Pinpoints the areas within the CDM's regulations where public access and participation should be introduced. Highlights the importance and the benefits of including such measures in the already complex Kyoto Protocol on climate change.
Among the most important items of the Kyoto Protocol requiring elaboration is the Clean Development Mechanism (CDM), the Protocol's instrument for financing lower-emission sustainable development in the countries of the South.
The controversial mechanism's success depends in great part on public support for the projects envisioned, as is the case in all development projects. It is then crucial to institute measures for public participation and transparency into the mechanism's regulations, and to do so while the CDM's final structure is still being defined.
The authors pinpoint the areas within the CDM's regulations where public access and participation should be introduced. Just as importantly, it details the relevance of including such measures in the already complex agreement.
Institutions that govern global markets are increasingly vulnerable. The CDM market for greenhouse gas offsets will be no exception, and will be subject to intense public scrutiny. Thus, the CDM rules should actively engage its stakeholders--the public and private sectors; local communities; and local, national, and international NGOs -- in its operation and governance structure. This will help the CDM avoid some of the pitfalls of other international institutions, such as the World Trade Organization and the failed Multilateral Agreement on Investment.

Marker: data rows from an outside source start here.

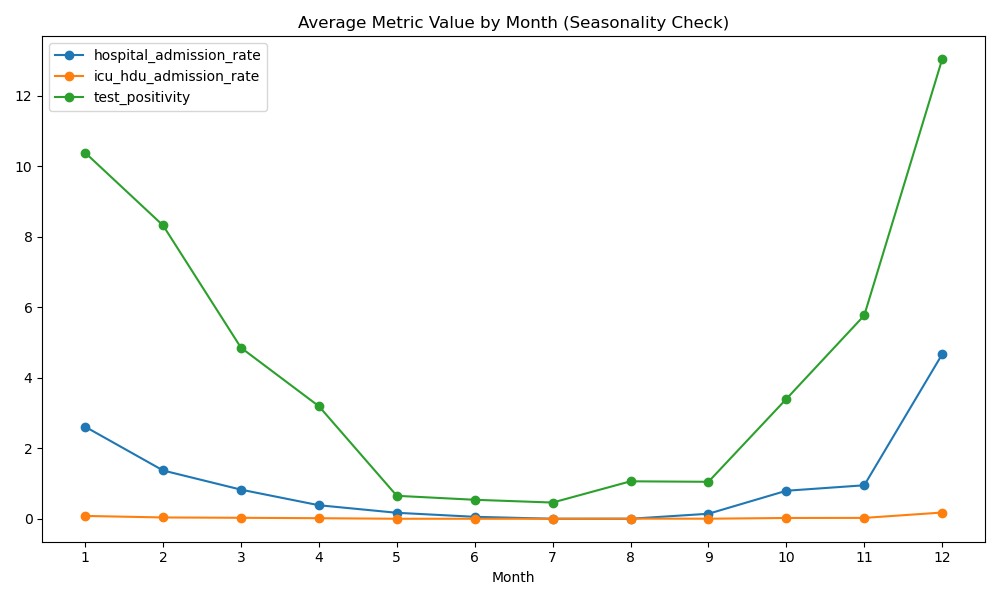
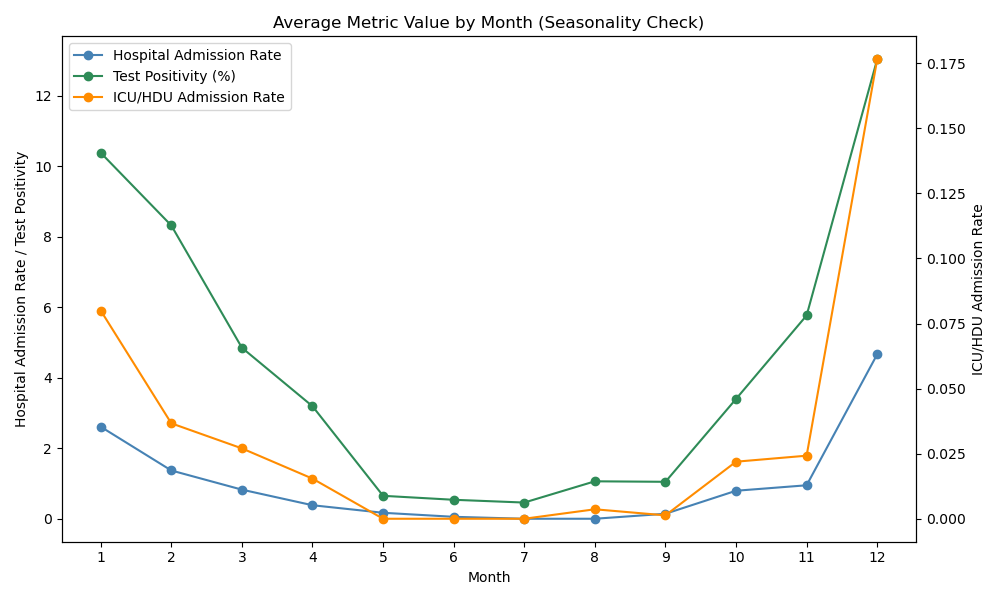
Fix ICU/HDU scaling, add outlier detection note with UKHSA cross-reference

diff --git a/scripts/03_exploratory_analysis.py b/scripts/03_exploratory_analysis.py
@@ -8,12 +8,12 @@ print("=== Missing Data ===")
 print(df.isna().sum())
 print()
 
-# --- 2. Basic summary stats (helps spot outliers) ---
+# Basic summary stats (helps spot outliers)
 print("=== Summary Statistics ===")
 print(df.describe())
 print()
 
-# --- 3. Simple outlier flagging using IQR ---
+# Simple outlier flagging using IQR 
 print("=== Potential Outliers (IQR method) ===")
 for col in ["hospital_admission_rate", "icu_hdu_admission_rate", "test_positivity"]:
     q1 = df[col].quantile(0.25)
@@ -26,7 +26,7 @@ for col in ["hospital_admission_rate", "icu_hdu_admission_rate", "test_positivit
 
 print()
 
-# --- 4. Visual check: time series for each metric ---
+# Visual check: time series for each metric 
 fig, axes = plt.subplots(3, 1, figsize=(12, 10), sharex=True)
 
 axes[0].plot(df["date"], df["hospital_admission_rate"], color="steelblue")
@@ -42,15 +42,26 @@ plt.tight_layout()
 plt.savefig("data/processed/exploratory_timeseries.png")
 print("Saved time series plot to data/processed/exploratory_timeseries.png")
 
-# --- 5. Seasonality check: average by month across all years ---
+# Seasonality check: average by month across all years (fixed scaling)
 df["month"] = df["date"].dt.month
 monthly_avg = df.groupby("month")[["hospital_admission_rate", "icu_hdu_admission_rate", "test_positivity"]].mean()
 
-fig2, ax2 = plt.subplots(figsize=(10, 6))
-monthly_avg.plot(ax=ax2, marker="o")
-ax2.set_title("Average Metric Value by Month (Seasonality Check)")
-ax2.set_xlabel("Month")
-ax2.set_xticks(range(1, 13))
+fig2, ax1 = plt.subplots(figsize=(10, 6))
+ax1.plot(monthly_avg.index, monthly_avg["hospital_admission_rate"], marker="o", color="steelblue", label="Hospital Admission Rate")
+ax1.plot(monthly_avg.index, monthly_avg["test_positivity"], marker="o", color="seagreen", label="Test Positivity (%)")
+ax1.set_xlabel("Month")
+ax1.set_ylabel("Hospital Admission Rate / Test Positivity")
+ax1.set_xticks(range(1, 13))
+
+ax2 = ax1.twinx()
+ax2.plot(monthly_avg.index, monthly_avg["icu_hdu_admission_rate"], marker="o", color="darkorange", label="ICU/HDU Admission Rate")
+ax2.set_ylabel("ICU/HDU Admission Rate")
+
+lines1, labels1 = ax1.get_legend_handles_labels()
+lines2, labels2 = ax2.get_legend_handles_labels()
+ax1.legend(lines1 + lines2, labels1 + labels2, loc="upper left")
+
+plt.title("Average Metric Value by Month (Seasonality Check)")
 plt.tight_layout()
 plt.savefig("data/processed/exploratory_seasonality.png")
 print("Saved seasonality plot to data/processed/exploratory_seasonality.png")

diff --git a/README.md b/README.md
@@ -1,12 +1,21 @@
 # Influenza Surveillance Dashboard Project
 Analysis of UKHSA influenza surveillance data for the East Midlands, looking at test positivity, hospital admissions, and ICU/HDU admissions.
 
-## Data Availability Notes
+## Data Availability 
 - Test positivity: complete coverage, 2017 - present
 - ICU/HDU admission rate: complete coverage, 2020 - present
 - Hospital admission rate: only available 2020-09-28 to 2024-05-13 (reporting appears to have stopped after this date)
 
 The combined "complete overlap" dataset is limited to the hospital admission rate's timeframe (up to 2024-05-13). Test positivity and ICU/HDU admission data continue beyond this and could be explored separately in future work. 
+
+## Outlier Detection
+Standard IQR-based potential outlier detection flagged a notable number of points across all three metrics: 16 for hospital admissions, 43 for ICU/HCU admissions, and 58 for test positivity. 
+
+Visual inspection of the time series confirms these are not data quality issues. They correspond to expected winter flu season peaks, which recur predictably every year. IQR methods assume a roughly stable distribution and are not well suited to inherently seasonal data like this. 
+
+A seasonally-aware method e.g. comparing each point to the same calendar week in other years would be more appropriate for genuine anomaly detection in this dataset 
+
+Cross-referencing with [UKHSA's Winter 2022 to 2023 seasonal respiratory surveillance report](https://www.gov.uk/government/statistics/surveillance-of-influenza-and-other-seasonal-respiratory-viruses-in-the-uk-winter-2022-to-2023) confirms the largest spike in this dataset (hospital admissions and ICU/HDU admissions both peaking around week 51 2022) matches a nationally-documented, unusually severe flu season, not a data anomaly.
 
 ## Progress
 - [x] Explored UKHSA API and confirmed East Midlands influenza data availability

Public participation (described as access to information and judicial remedy, as well as participation in decision making) in development projects not only has legal precedent in international accords but also has been incorporated into the procedures of international lending organizations. Public participation in the CDM would improve project success rate by avoiding negative publicity, protracted disputes, and mismanagement. In addition, access to information and participation in decision-making is essential to deliver the stated CDM objective of sustainable development.
Based on a set of principles designed to streamline implementation of public participation measures, the authors make the following recommendations:
CDM project documents should include descriptions of actions taken to inform and engage the community;
official reports and documents should be accessible to the public in a timely manner;
specific policies, such as environmental and social impact assessments, should be designed for high-impact projects;
policy development should be informed by the lessons learned from the experiences of other international institutions, such as the World Bank;
an independent review panel should be created for interested parties to make comments and dispute projects that violate CDM rules; and
the Executive Board, established by the Kyoto Protocol, should include members of the business and NGO communities.
Although inclusion of public-participation policies is common practice among multilateral investment bodies, their conspicuous absence within the CDM has not been addressed until now. This Climate Note offers a clear outline of the procedures for policy development that should be undertaken to ensure the CDM's responsiveness to civil society. In short, it offers a blue-print for both decision makers at the delegation level and all parties interested in creating a successful, democratic CDM.